Work order | Each entry should be quoted word for word, including every mark of punctuation.

Before-and-after change data |
============

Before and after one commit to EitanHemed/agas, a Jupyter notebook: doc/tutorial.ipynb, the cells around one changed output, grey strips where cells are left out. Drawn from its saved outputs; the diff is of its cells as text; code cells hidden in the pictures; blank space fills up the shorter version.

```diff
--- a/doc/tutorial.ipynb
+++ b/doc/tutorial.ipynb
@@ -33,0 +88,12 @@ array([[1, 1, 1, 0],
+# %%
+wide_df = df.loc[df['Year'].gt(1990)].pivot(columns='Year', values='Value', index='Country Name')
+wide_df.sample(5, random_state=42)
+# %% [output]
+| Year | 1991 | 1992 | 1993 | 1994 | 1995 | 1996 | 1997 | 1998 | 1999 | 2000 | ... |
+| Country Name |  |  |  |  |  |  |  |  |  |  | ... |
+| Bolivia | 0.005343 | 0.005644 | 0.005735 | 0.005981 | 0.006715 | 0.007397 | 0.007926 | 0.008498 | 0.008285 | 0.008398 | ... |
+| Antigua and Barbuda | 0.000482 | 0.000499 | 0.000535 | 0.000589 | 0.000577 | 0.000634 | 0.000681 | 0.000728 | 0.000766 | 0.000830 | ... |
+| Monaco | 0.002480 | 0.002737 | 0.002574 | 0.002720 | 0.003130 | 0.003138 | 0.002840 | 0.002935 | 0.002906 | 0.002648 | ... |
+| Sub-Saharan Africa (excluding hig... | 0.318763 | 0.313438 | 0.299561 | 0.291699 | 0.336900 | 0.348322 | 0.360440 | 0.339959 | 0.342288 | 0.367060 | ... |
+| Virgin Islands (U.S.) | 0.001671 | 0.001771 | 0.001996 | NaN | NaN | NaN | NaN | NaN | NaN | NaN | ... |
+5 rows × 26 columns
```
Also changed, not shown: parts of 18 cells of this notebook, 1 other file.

============

Response for this exercise |
Before and after one commit to EitanHemed/agas, a Jupyter notebook: doc/tutorial.ipynb, the cells around one changed output, grey strips where cells are left out. Drawn from its saved outputs; the diff is of its cells as text; code cells hidden in the pictures; blank space fills up the shorter version.

```diff
--- a/doc/tutorial.ipynb
+++ b/doc/tutorial.ipynb
@@ -33,0 +88,12 @@ array([[1, 1, 1, 0],
+# %%
+wide_df = df.loc[df['Year'].gt(1990)].pivot(columns='Year', values='Value', index='Country Name')
+wide_df.sample(5, random_state=42)
+# %% [output]
+| Year | 1991 | 1992 | 1993 | 1994 | 1995 | 1996 | 1997 | 1998 | 1999 | 2000 | ... |
+| Country Name |  |  |  |  |  |  |  |  |  |  | ... |
+| Bolivia | 0.005343 | 0.005644 | 0.005735 | 0.005981 | 0.006715 | 0.007397 | 0.007926 | 0.008498 | 0.008285 | 0.008398 | ... |
+| Antigua and Barbuda | 0.000482 | 0.000499 | 0.000535 | 0.000589 | 0.000577 | 0.000634 | 0.000681 | 0.000728 | 0.000766 | 0.000830 | ... |
+| Monaco | 0.002480 | 0.002737 | 0.002574 | 0.002720 | 0.003130 | 0.003138 | 0.002840 | 0.002935 | 0.002906 | 0.002648 | ... |
+| Sub-Saharan Africa (excluding hig... | 0.318763 | 0.313438 | 0.299561 | 0.291699 | 0.336900 | 0.348322 | 0.360440 | 0.339959 | 0.342288 | 0.367060 | ... |
+| Virgin Islands (U.S.) | 0.001671 | 0.001771 | 0.001996 | NaN | NaN | NaN | NaN | NaN | NaN | NaN | ... |
+5 rows × 26 columns
```
Also changed, not shown: parts of 18 cells of this notebook, 1 other file.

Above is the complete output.